Last Stop In Brooklyn refers to Coney Island because the last stop on the train was where it met the beach and where Coney Island is. Mary spends a lot of time there, because that’s where murders are taking place related to her case. I was born in Brooklyn and lived in New York City until a few years after college when I ventured out to Los Angeles which has been my home since and where I’ve earned my living as a TV writer. As a kid, going to Coney Island was a huge treat. I guess it was a little bit like the way kids today view going to Disneyland or Universal Studios. Although the rides back then were not nearly as advanced as the ones today, it was all we knew and we loved them. I had no idea of its history.

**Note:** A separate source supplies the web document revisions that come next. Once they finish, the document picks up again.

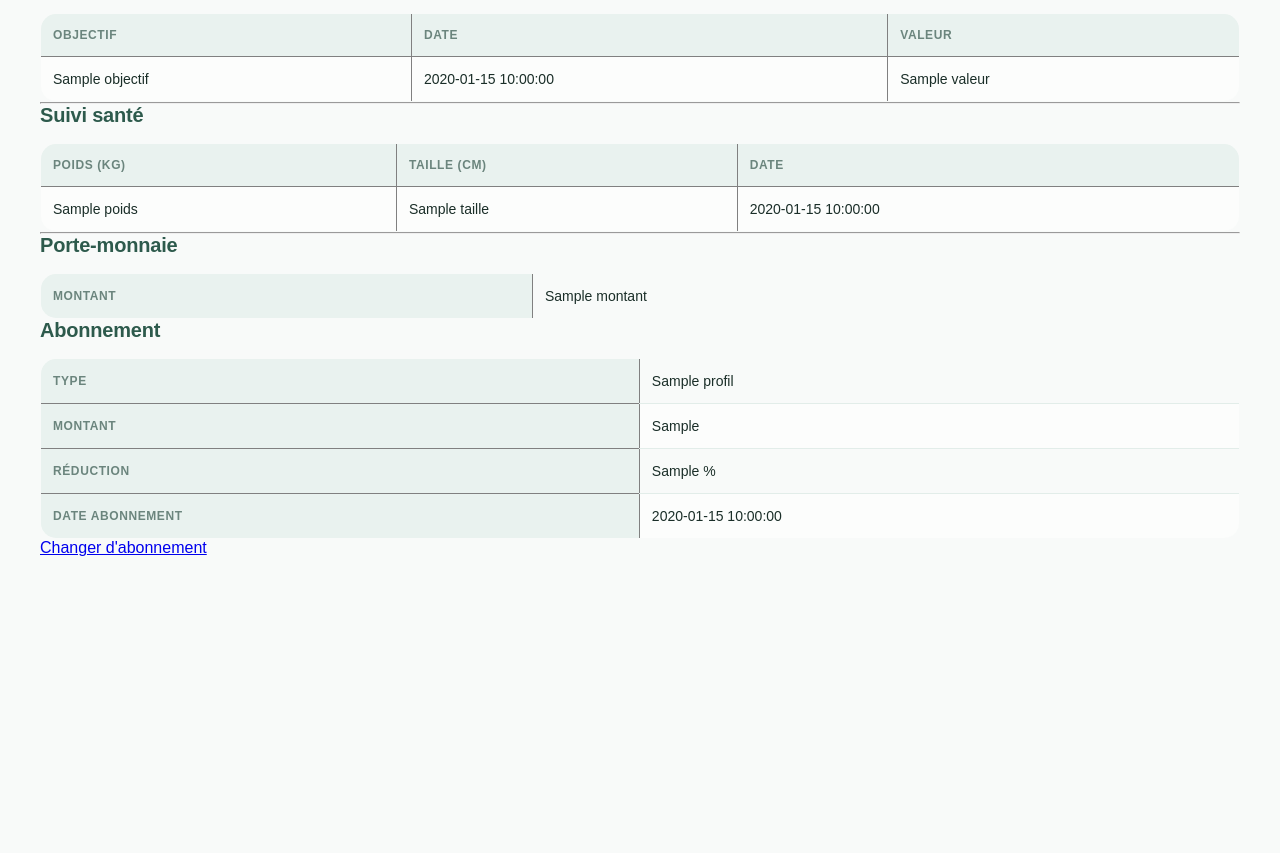
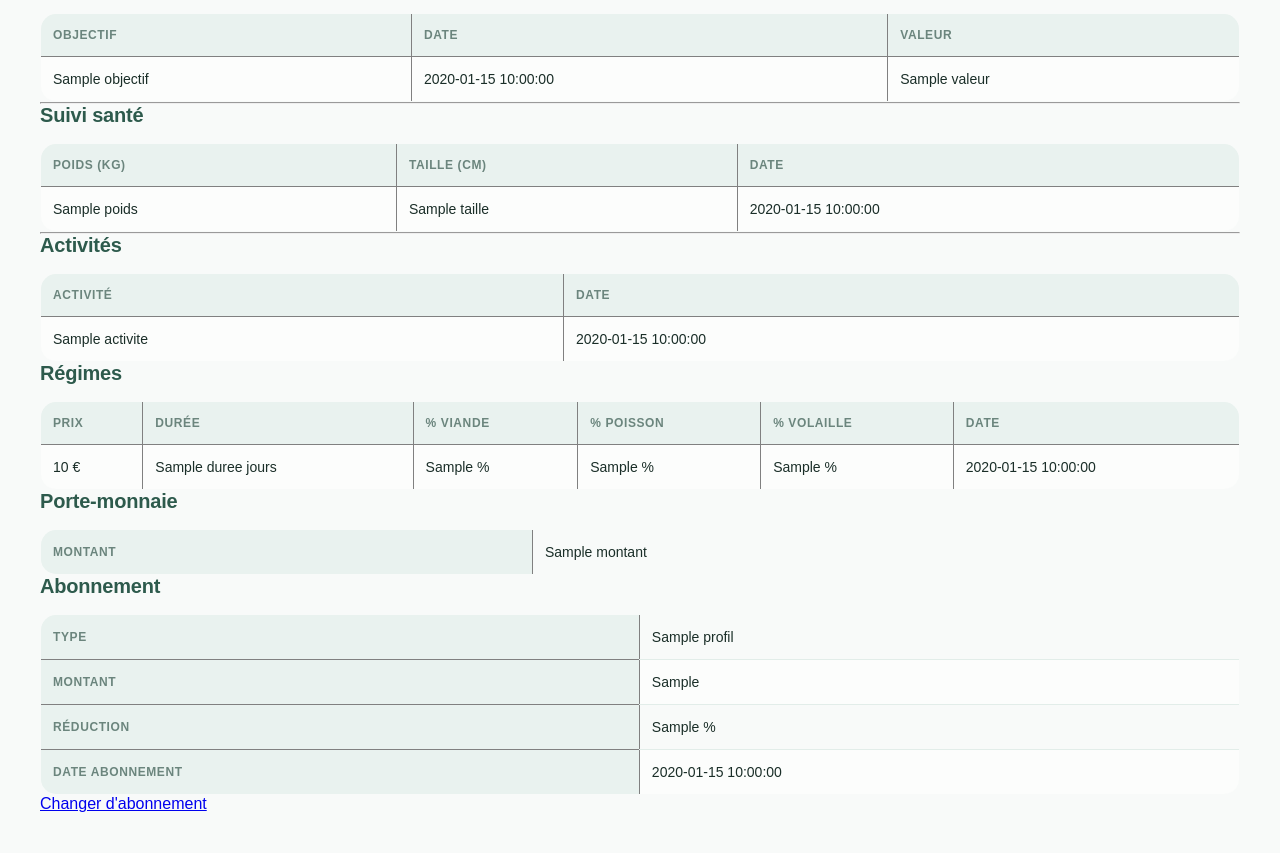
Before and after one commit to Indra-Ramp/Regime, a CodeIgniter 4 app: the page made by app/Views/profil/profil.php in a window 1280 px wide. Shown: the part 476-1329 px from the top of the page. Before the commit the page ends 1032 px from the top, so only its background shows below. Run offline with PHP 8.4 and a stand-in for CodeIgniter, Linux system fonts and the light colour scheme; the template is opened without the code that fills it: most values are stand-ins (such as "Sample title", 1, 10 or a date in 2020); some libraries are stand-ins or nearby versions.

Commit message:
profil_complet_page

```diff
--- a/app/Controllers/ProfilController.php
+++ b/app/Controllers/ProfilController.php
@@ -1,8 +1,12 @@
 <?php
 namespace App\Controllers;
+
+use App\Models\ActiviteUserModel;
 use App\Models\ProfilModel;
 use App\Models\ObjectifUserModel;
 use App\Models\ObjectifModel;
+use App\Models\RegimeUserModel;
+
 class ProfilController extends BaseController{
       public function index()
 {
@@ -84,6 +88,8 @@ public function profile()
         'profil'    => $profil,
         'objectifs' => $objectifUserModel->getObjectifs($userId),
         'wallet'    => $profil['montant'] ?? 0,
+        'activites' => $profilModel->getUserActivites($userId),
+        'regimes' => $profilModel->getUserRegimes($userId)
     ];
 
     return view('profil/profil', $data);
--- a/app/Views/profil/profil.php
+++ b/app/Views/profil/profil.php
@@ -103,7 +103,42 @@
 </table>
 
 <hr>
+<h2>Activités</h2>
+<table border="1">
+    <tr>
+        <th>Activité</th>
+        <th>Date</th>
+    </tr>
+    <?php foreach($activites as $a): ?>
+        <tr>
+            <td><?= $a['nom_activite'] ?></td>
+            <td><?= $a['date_activite'] ?></td>
+        </tr>
+    <?php endforeach; ?>
+</table>
 
+<h2>Régimes</h2>
+<table border="1">
+    <tr>
+        <th>Prix</th>
+        <th>Durée</th>
+        <th>% Viande</th>
+        <th>% Poisson</th>
+        <th>% Volaille</th>
+        <th>Date</th>
+    </tr>
+
+    <?php foreach($regimes as $r): ?>
+        <tr>
+            <td><?= $r['price'] ?> €</td>
+            <td><?= $r['duree'] ?> jours</td>
+            <td><?= $r['perc_viande'] ?> %</td>
+            <td><?= $r['perc_poisson'] ?> %</td>
+            <td><?= $r['perc_volaille'] ?> %</td>
+            <td><?= $r['date_regime'] ?></td>
+        </tr>
+    <?php endforeach; ?>
+</table>
 <h2>Porte-monnaie</h2>
 <table border="1">
     <tr>
```
Also changed, not shown: app/Models/ProfilModel.php (+30 -0 lines), 7 other files.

Back in the 1890’s, Coney Island was still a fun place, but it was also a microcosm of the ugliness that existed in the world. People had fun as they frolicked at the amusement park, played on the beach, or stayed at luxury hotels while others were treated shamefully. There were separate bathhouses for African-Americans (in my Brooklyn!) and Jews and African-Americans were banned from the hotels there. There was actually an attraction in the midway called Kill the Coon where an African American stuck his face through a canvas painted as a jungle and white people would pay to throw balls at him (a disgusting piece of history that is also in my book). I’m not saying that we haven’t progressed since then, but a lot of the ugliness remains. One word: Charlottesville.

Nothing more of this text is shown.